Sharing one's faith - evangelizing - is a core practice among many religions. For Christians, it's viewed as a mandate from Jesus himself before he departed earth: commanding His disciples to "spread the good news." Yet a number of factors are curbing many Christians' enthusiasm for sharing their faith today.
The Barna Research Group recently released new research commissioned by Alpha USA. This study looks at the faith-sharing experiences and expectations of Christians and non-Christians alike. Among the major findings in this report is the revelation that Christian Millennials - those aged 20 to 34 years - feel especially conflicted about evangelism - and, in fact, almost half believe it is wrong to share their faith.
Ready - but Not Willing - to Talk About Faith
Among all age groups, Millennials in particular feel equipped to share their faith with others.Despite this, almost half of Millennials (47%) agree at least somewhat that it is wrong to share one's personal beliefs with someone of a different faith in hopes that they will one day share the same faith. This contrasts with 27% of Gen X (35-53 year olds), 19% of Baby Boomers (54-72 year olds) and 20% of Elders (those 73 years of age or older). (Gen Z teens were not included in this study).
Almost Half of Practicing Christian Millennials Say Evangelism Is Wrong
Among practicing Christians, Millennials report an average of four close friends or family members who practice a faith other than Christianity; most of their Boomer parents and grandparents, by comparison, have just one.
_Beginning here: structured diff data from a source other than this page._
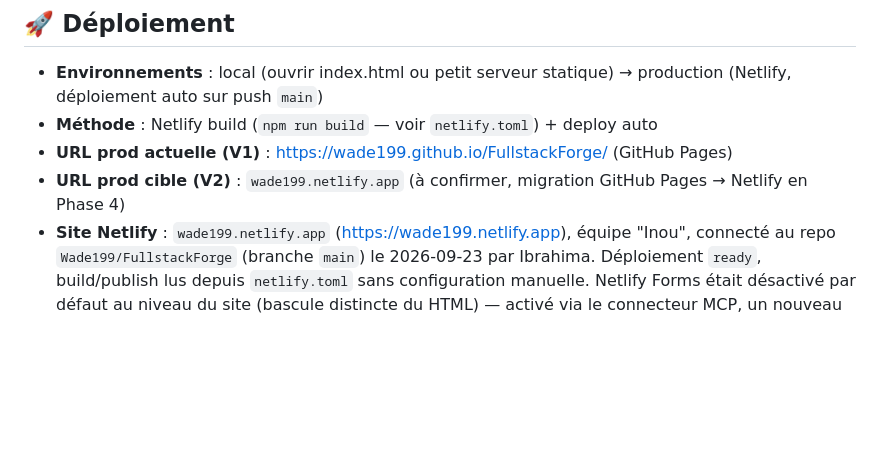
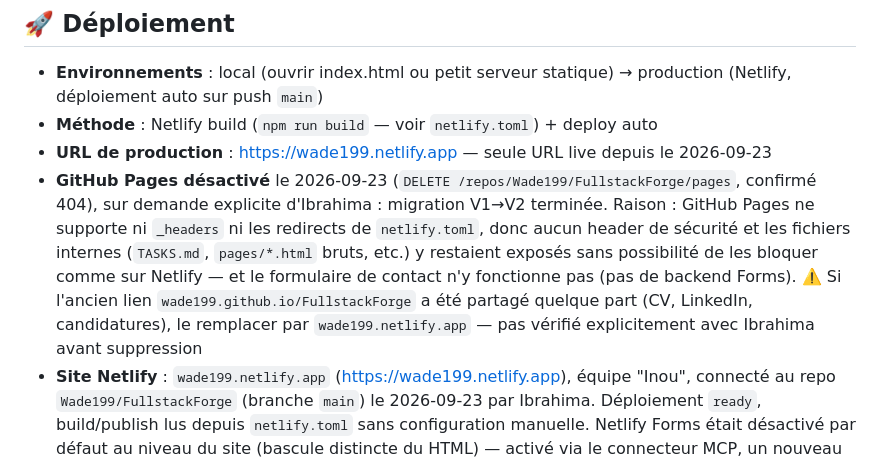
Before and after one commit to Wade199/FullstackForge, a Markdown page: PROJECT_CONTEXT.md, the part around the change. Rendered like a GitHub page; blank space fills up the shorter version.

Commit message:
docs: GitHub Pages desactive, Netlify seule URL de prod
DELETE /repos/Wade199/FullstackForge/pages sur demande d'Ibrahima,
confirme par un 404 sur l'ancienne URL. Raison : pas de support
_headers/redirects sur GitHub Pages, donc aucun header de securite
et les fichiers internes bloques sur Netlify (TASKS.md, pages/*.html
bruts) y restaient exposes ; formulaire de contact non fonctionnel
la-bas (pas de backend Forms).

```diff
--- a/PROJECT_CONTEXT.md
+++ b/PROJECT_CONTEXT.md
@@ -186,8 +186,8 @@ Cloudflare Web Analytics (Phase 4, tâche #17) nécessite un compte Cloudflare
 
 - **Environnements** : local (ouvrir index.html ou petit serveur statique) → production (Netlify, déploiement auto sur push `main`)
 - **Méthode** : Netlify build (`npm run build` — voir `netlify.toml`) + deploy auto
-- **URL prod actuelle (V1)** : https://wade199.github.io/FullstackForge/ (GitHub Pages)
-- **URL prod cible (V2)** : `wade199.netlify.app` (à confirmer, migration GitHub Pages → Netlify en Phase 4)
+- **URL de production** : https://wade199.netlify.app — seule URL live depuis le 2026-09-23
+- **GitHub Pages désactivé** le 2026-09-23 (`DELETE /repos/Wade199/FullstackForge/pages`, confirmé 404), sur demande explicite d'Ibrahima : migration V1→V2 terminée. Raison : GitHub Pages ne supporte ni `_headers` ni les redirects de `netlify.toml`, donc aucun header de sécurité et les fichiers internes (`TASKS.md`, `pages/*.html` bruts, etc.) y restaient exposés sans possibilité de les bloquer comme sur Netlify — et le formulaire de contact n'y fonctionne pas (pas de backend Forms). ⚠️ Si l'ancien lien `wade199.github.io/FullstackForge` a été partagé quelque part (CV, LinkedIn, candidatures), le remplacer par `wade199.netlify.app` — pas vérifié explicitement avec Ibrahima avant suppression
 - **Site Netlify** : `wade199.netlify.app` (https://wade199.netlify.app), équipe "Inou", connecté au repo `Wade199/FullstackForge` (branche `main`) le 2026-09-23 par Ibrahima. Déploiement `ready`, build/publish lus depuis `netlify.toml` sans configuration manuelle. Netlify Forms était désactivé par défaut au niveau du site (bascule distincte du HTML) — activé via le connecteur MCP, un nouveau déploiement est nécessaire pour que le formulaire soit détecté (voir TASKS.md #14)
 
 ---
```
Sharing the gospel today is made harder than at any time in recent memory by an overall cultural resistance to conversations that highlight people's differences.
The Barna Reserach report also found that two-thirds of Christian Millennials believe that people today are more likely than in the past to take offense if they share their faith (65%). Forty percent of Christian Millennials also reported that they believe disagreeing with someone means you are judging them.
What the Research Means
David Kinnaman, president of Barna Group, says this study highlights a need for Christians to bolster their confidence in their convictions. "To start, we must pass on resilient faith to Christian young people, planning especially for the high school and college-age years," Kinnaman says."Even after they are committed to sustaining resilient faith, we must persuade younger Christians that evangelism is an essential practice of following Jesus," Kinnaman continues. "The data show enormous ambivalence among Millennials, in particular, about the calling to share their faith with others.
"Cultivating deep, steady, resilient Christian conviction," Kinnaman concludes, "is difficult in a world of 'you do you' and 'don't criticize anyone's life choices' and emotivism, the feelings-first priority that our culture makes a way of life. As much as ever, evangelism isn't just about saving the unsaved, but reminding ourselves that this stuff matters, that the Bible is trustworthy and that Jesus changes everything."
About the Research
Research for this study included two nationally representative studies of U.S. adults. The first was conducted using an online panel of 992 practicing Christians. A similar study was conducted online with a nationally representative study of 1,001 U.S. adults who do not meet the criteria for practicing Christians. Both lapsed Christians and non-Christians were interviewed. Both studies have margin of error of +/- 3 percent at the 95-percent confidence level, and reflected U.S. demographics using U.S. Census Bureau data.
Millennials were born 1984 to 1998 (ages 20 to 34).
Gen X were born 1965 to 1983 (ages 35 to 53).
Boomers were born 1946 to 1964 (ages 54 to 72).
Elders were born before 1946 (age 73+).